> [SUPPLIED RECORDS]
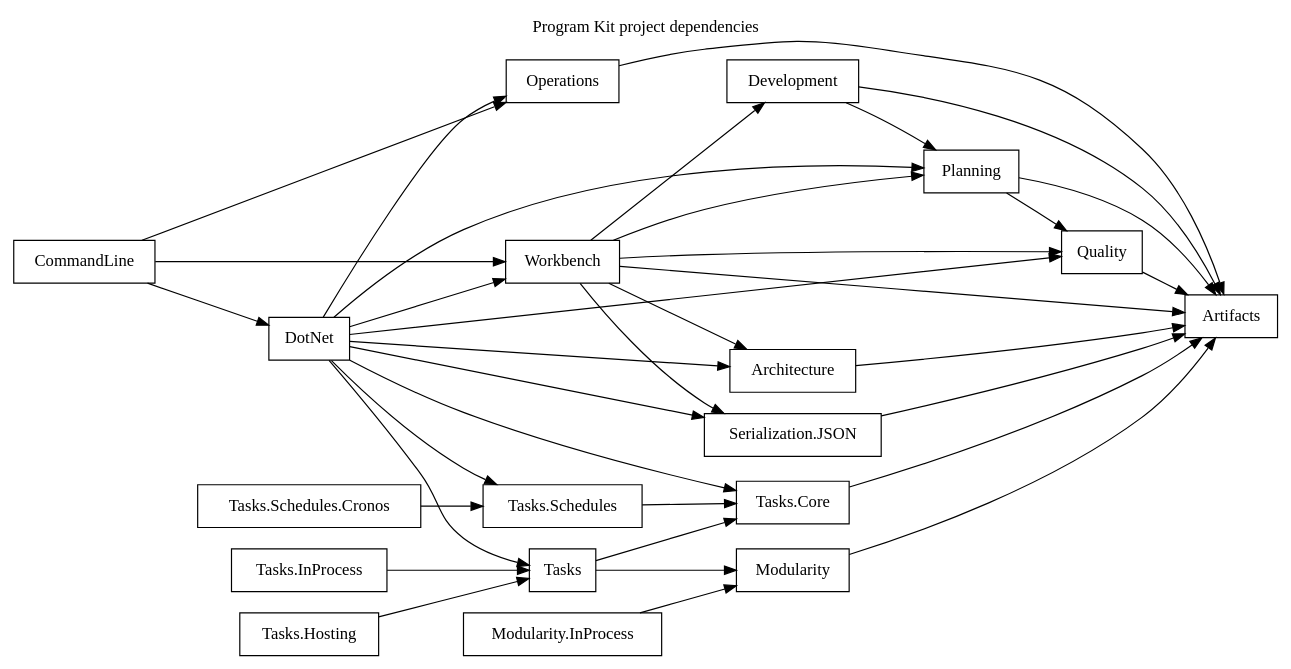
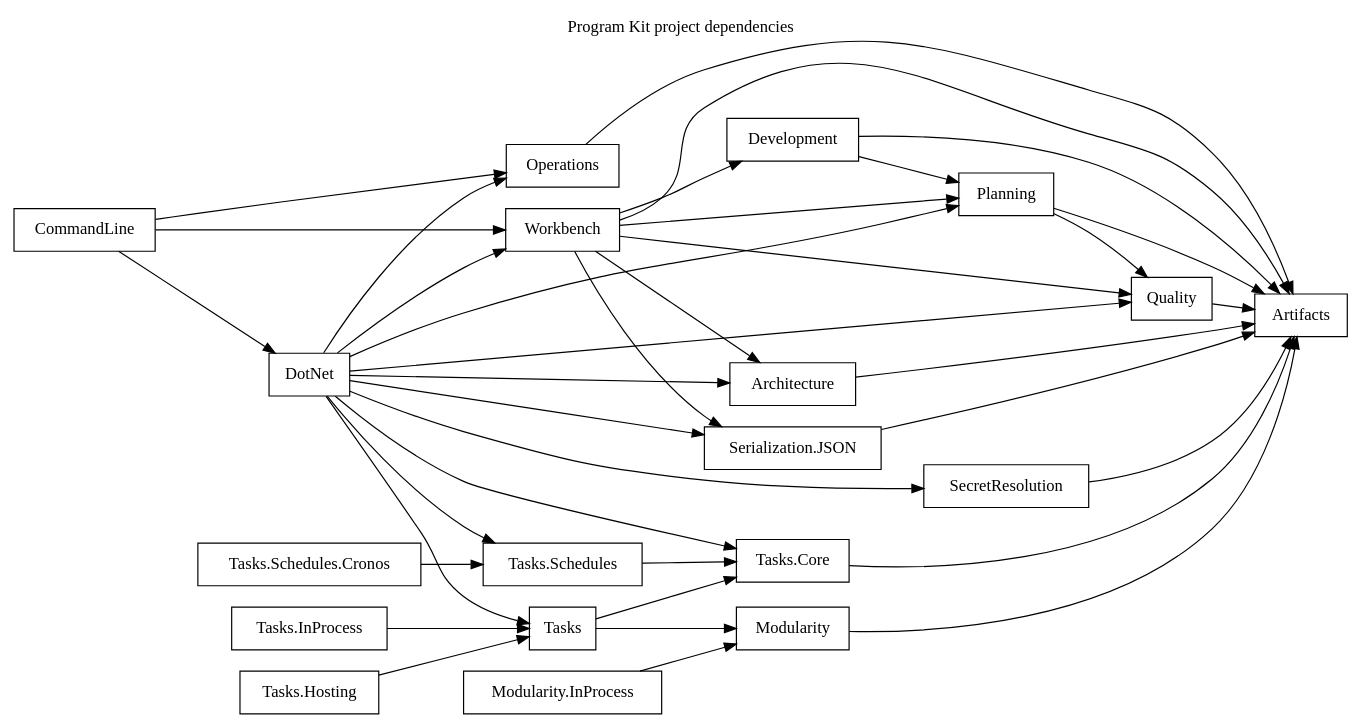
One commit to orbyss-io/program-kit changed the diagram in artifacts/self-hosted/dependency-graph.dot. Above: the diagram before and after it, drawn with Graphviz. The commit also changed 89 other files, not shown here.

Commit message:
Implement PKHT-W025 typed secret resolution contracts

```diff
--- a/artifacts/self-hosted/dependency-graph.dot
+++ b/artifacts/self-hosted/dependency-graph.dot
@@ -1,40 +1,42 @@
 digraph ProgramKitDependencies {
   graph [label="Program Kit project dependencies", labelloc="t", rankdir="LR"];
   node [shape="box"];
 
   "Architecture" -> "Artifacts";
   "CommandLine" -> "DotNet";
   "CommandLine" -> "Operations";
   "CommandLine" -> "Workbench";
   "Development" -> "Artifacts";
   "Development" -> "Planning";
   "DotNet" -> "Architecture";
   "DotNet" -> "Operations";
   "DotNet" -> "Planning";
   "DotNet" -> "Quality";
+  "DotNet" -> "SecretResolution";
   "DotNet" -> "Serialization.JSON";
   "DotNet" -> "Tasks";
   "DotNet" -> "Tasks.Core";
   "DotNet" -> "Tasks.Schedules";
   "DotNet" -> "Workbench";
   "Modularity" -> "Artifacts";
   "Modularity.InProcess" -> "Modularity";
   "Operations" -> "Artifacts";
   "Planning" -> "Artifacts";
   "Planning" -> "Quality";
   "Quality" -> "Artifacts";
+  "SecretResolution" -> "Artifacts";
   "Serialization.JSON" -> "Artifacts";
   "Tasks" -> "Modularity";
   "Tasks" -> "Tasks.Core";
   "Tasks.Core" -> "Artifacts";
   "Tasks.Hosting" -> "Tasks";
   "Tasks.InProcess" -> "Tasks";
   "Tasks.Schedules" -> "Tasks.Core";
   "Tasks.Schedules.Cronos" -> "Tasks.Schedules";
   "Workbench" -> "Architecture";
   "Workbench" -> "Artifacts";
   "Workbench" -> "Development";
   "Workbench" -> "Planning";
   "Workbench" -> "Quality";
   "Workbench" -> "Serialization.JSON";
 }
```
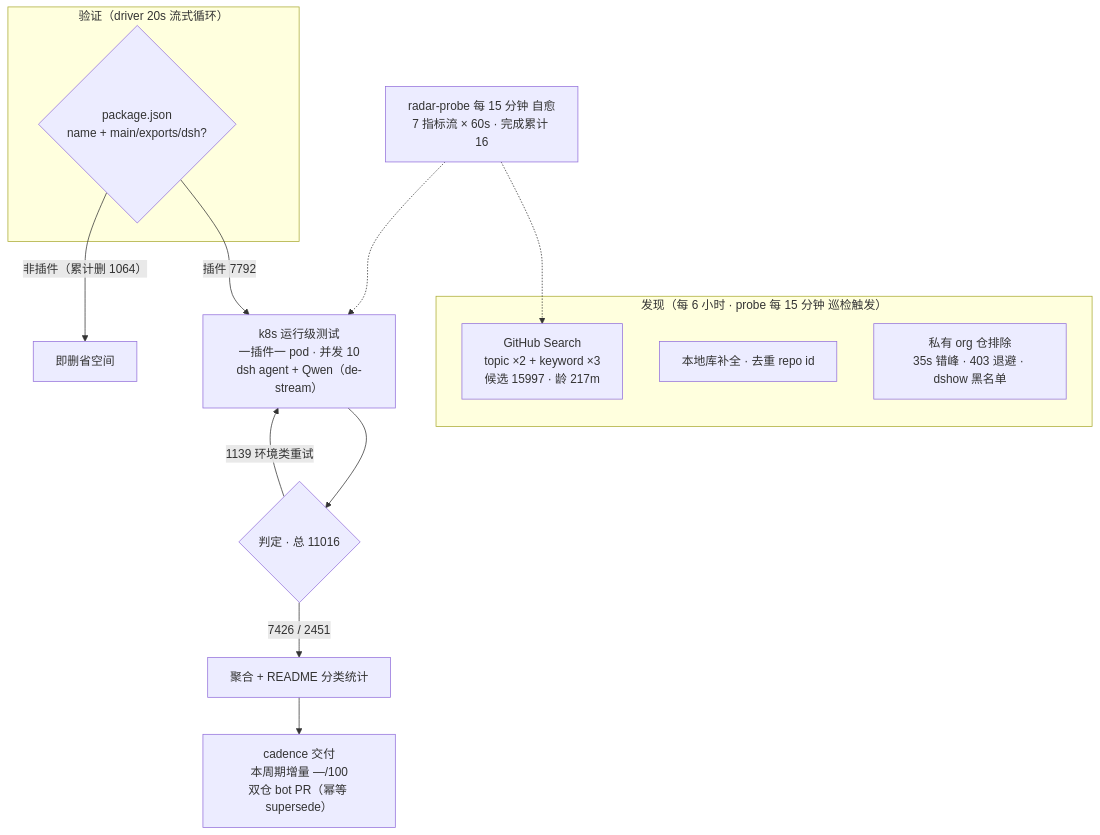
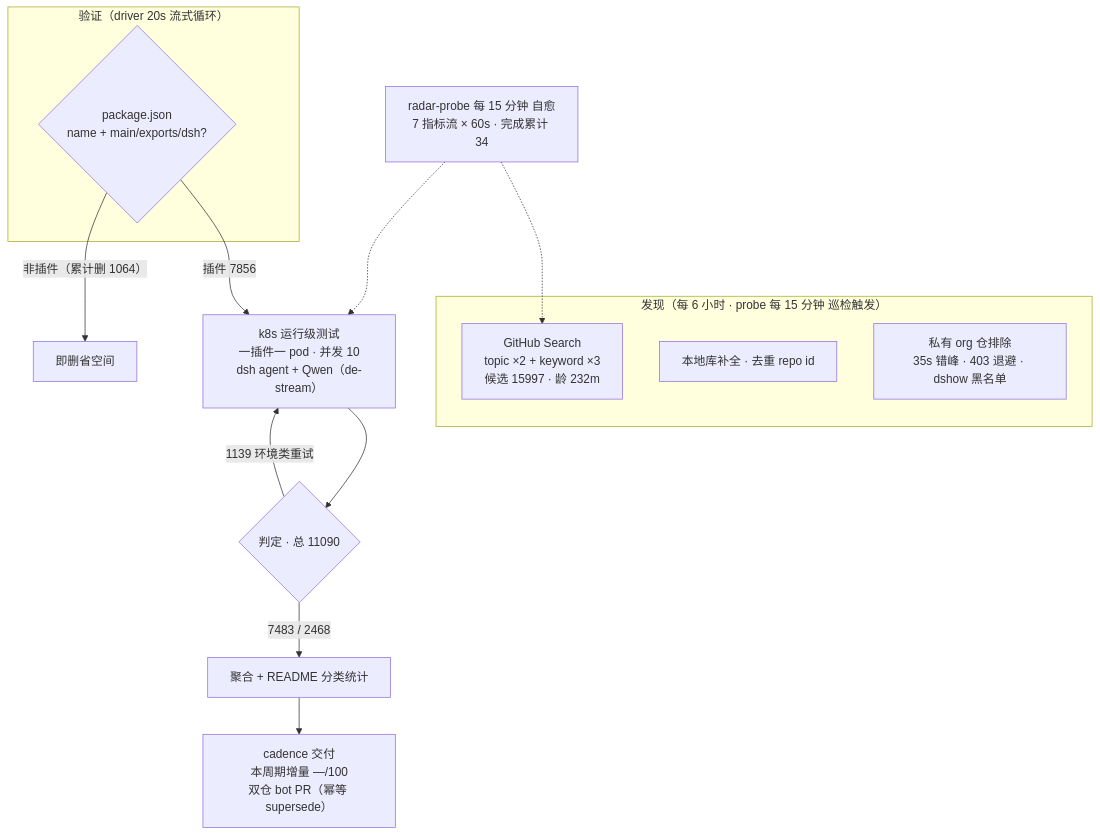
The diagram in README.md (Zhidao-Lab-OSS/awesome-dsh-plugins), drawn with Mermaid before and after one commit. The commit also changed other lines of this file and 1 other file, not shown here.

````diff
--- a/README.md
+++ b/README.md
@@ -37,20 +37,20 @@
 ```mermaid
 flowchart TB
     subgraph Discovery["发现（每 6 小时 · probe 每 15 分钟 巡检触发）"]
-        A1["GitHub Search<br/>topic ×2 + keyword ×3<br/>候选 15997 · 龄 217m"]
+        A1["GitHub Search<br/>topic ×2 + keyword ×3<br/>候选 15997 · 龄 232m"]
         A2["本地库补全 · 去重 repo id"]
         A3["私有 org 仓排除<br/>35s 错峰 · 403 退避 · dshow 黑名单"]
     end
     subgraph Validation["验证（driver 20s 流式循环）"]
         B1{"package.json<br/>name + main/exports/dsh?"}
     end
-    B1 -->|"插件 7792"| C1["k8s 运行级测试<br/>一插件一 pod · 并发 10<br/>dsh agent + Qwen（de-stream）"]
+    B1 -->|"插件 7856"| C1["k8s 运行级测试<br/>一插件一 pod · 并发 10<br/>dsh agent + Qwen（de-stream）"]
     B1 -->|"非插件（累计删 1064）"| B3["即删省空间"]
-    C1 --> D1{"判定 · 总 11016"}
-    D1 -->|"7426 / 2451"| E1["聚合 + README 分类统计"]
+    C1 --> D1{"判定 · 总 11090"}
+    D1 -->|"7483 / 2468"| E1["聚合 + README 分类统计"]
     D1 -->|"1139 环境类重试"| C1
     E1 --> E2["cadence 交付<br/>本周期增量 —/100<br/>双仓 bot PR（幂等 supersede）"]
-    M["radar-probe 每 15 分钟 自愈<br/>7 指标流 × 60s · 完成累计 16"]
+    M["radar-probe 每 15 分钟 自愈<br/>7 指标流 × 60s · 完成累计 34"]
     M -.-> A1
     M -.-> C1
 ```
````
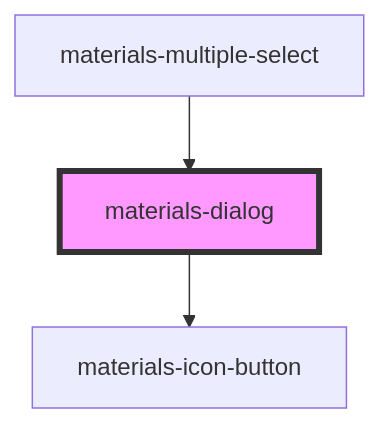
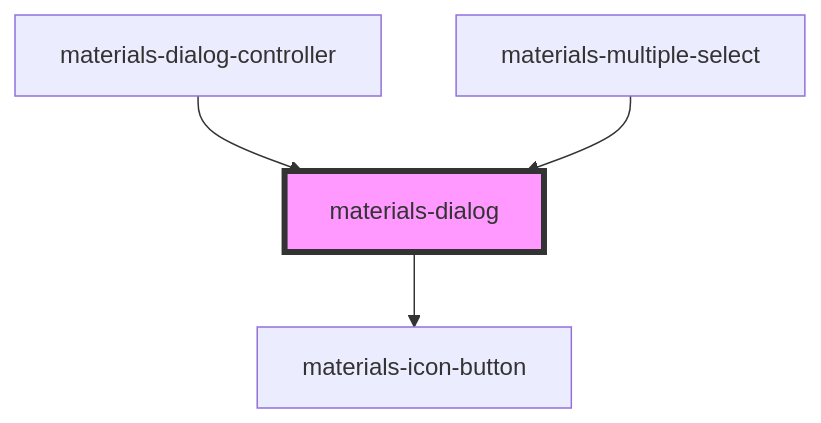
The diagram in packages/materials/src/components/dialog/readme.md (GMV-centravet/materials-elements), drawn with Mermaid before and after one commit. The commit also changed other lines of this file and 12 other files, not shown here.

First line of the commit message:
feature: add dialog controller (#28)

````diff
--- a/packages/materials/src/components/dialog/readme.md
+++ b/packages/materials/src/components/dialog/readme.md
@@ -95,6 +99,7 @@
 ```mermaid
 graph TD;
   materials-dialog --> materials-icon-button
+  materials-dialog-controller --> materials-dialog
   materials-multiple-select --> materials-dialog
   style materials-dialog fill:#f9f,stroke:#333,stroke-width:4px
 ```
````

> [EXERCISE REQUIREMENTS]
Repeat the records above word for word, keeping no pictures in the copy.

> [ANSWER SPACE]
One commit to orbyss-io/program-kit changed the diagram in artifacts/self-hosted/dependency-graph.dot. Above: the diagram before and after it, drawn with Graphviz. The commit also changed 89 other files, not shown here.

Commit message:
Implement PKHT-W025 typed secret resolution contracts

```diff
--- a/artifacts/self-hosted/dependency-graph.dot
+++ b/artifacts/self-hosted/dependency-graph.dot
@@ -1,40 +1,42 @@
 digraph ProgramKitDependencies {
   graph [label="Program Kit project dependencies", labelloc="t", rankdir="LR"];
   node [shape="box"];
 
   "Architecture" -> "Artifacts";
   "CommandLine" -> "DotNet";
   "CommandLine" -> "Operations";
   "CommandLine" -> "Workbench";
   "Development" -> "Artifacts";
   "Development" -> "Planning";
   "DotNet" -> "Architecture";
   "DotNet" -> "Operations";
   "DotNet" -> "Planning";
   "DotNet" -> "Quality";
+  "DotNet" -> "SecretResolution";
   "DotNet" -> "Serialization.JSON";
   "DotNet" -> "Tasks";
   "DotNet" -> "Tasks.Core";
   "DotNet" -> "Tasks.Schedules";
   "DotNet" -> "Workbench";
   "Modularity" -> "Artifacts";
   "Modularity.InProcess" -> "Modularity";
   "Operations" -> "Artifacts";
   "Planning" -> "Artifacts";
   "Planning" -> "Quality";
   "Quality" -> "Artifacts";
+  "SecretResolution" -> "Artifacts";
   "Serialization.JSON" -> "Artifacts";
   "Tasks" -> "Modularity";
   "Tasks" -> "Tasks.Core";
   "Tasks.Core" -> "Artifacts";
   "Tasks.Hosting" -> "Tasks";
   "Tasks.InProcess" -> "Tasks";
   "Tasks.Schedules" -> "Tasks.Core";
   "Tasks.Schedules.Cronos" -> "Tasks.Schedules";
   "Workbench" -> "Architecture";
   "Workbench" -> "Artifacts";
   "Workbench" -> "Development";
   "Workbench" -> "Planning";
   "Workbench" -> "Quality";
   "Workbench" -> "Serialization.JSON";
 }
```
The diagram in README.md (Zhidao-Lab-OSS/awesome-dsh-plugins), drawn with Mermaid before and after one commit. The commit also changed other lines of this file and 1 other file, not shown here.

````diff
--- a/README.md
+++ b/README.md
@@ -37,20 +37,20 @@
 ```mermaid
 flowchart TB
     subgraph Discovery["发现（每 6 小时 · probe 每 15 分钟 巡检触发）"]
-        A1["GitHub Search<br/>topic ×2 + keyword ×3<br/>候选 15997 · 龄 217m"]
+        A1["GitHub Search<br/>topic ×2 + keyword ×3<br/>候选 15997 · 龄 232m"]
         A2["本地库补全 · 去重 repo id"]
         A3["私有 org 仓排除<br/>35s 错峰 · 403 退避 · dshow 黑名单"]
     end
     subgraph Validation["验证（driver 20s 流式循环）"]
         B1{"package.json<br/>name + main/exports/dsh?"}
     end
-    B1 -->|"插件 7792"| C1["k8s 运行级测试<br/>一插件一 pod · 并发 10<br/>dsh agent + Qwen（de-stream）"]
+    B1 -->|"插件 7856"| C1["k8s 运行级测试<br/>一插件一 pod · 并发 10<br/>dsh agent + Qwen（de-stream）"]
     B1 -->|"非插件（累计删 1064）"| B3["即删省空间"]
-    C1 --> D1{"判定 · 总 11016"}
-    D1 -->|"7426 / 2451"| E1["聚合 + README 分类统计"]
+    C1 --> D1{"判定 · 总 11090"}
+    D1 -->|"7483 / 2468"| E1["聚合 + README 分类统计"]
     D1 -->|"1139 环境类重试"| C1
     E1 --> E2["cadence 交付<br/>本周期增量 —/100<br/>双仓 bot PR（幂等 supersede）"]
-    M["radar-probe 每 15 分钟 自愈<br/>7 指标流 × 60s · 完成累计 16"]
+    M["radar-probe 每 15 分钟 自愈<br/>7 指标流 × 60s · 完成累计 34"]
     M -.-> A1
     M -.-> C1
 ```
````
The diagram in packages/materials/src/components/dialog/readme.md (GMV-centravet/materials-elements), drawn with Mermaid before and after one commit. The commit also changed other lines of this file and 12 other files, not shown here.

First line of the commit message:
feature: add dialog controller (#28)

````diff
--- a/packages/materials/src/components/dialog/readme.md
+++ b/packages/materials/src/components/dialog/readme.md
@@ -95,6 +99,7 @@
 ```mermaid
 graph TD;
   materials-dialog --> materials-icon-button
+  materials-dialog-controller --> materials-dialog
   materials-multiple-select --> materials-dialog
   style materials-dialog fill:#f9f,stroke:#333,stroke-width:4px
 ```
````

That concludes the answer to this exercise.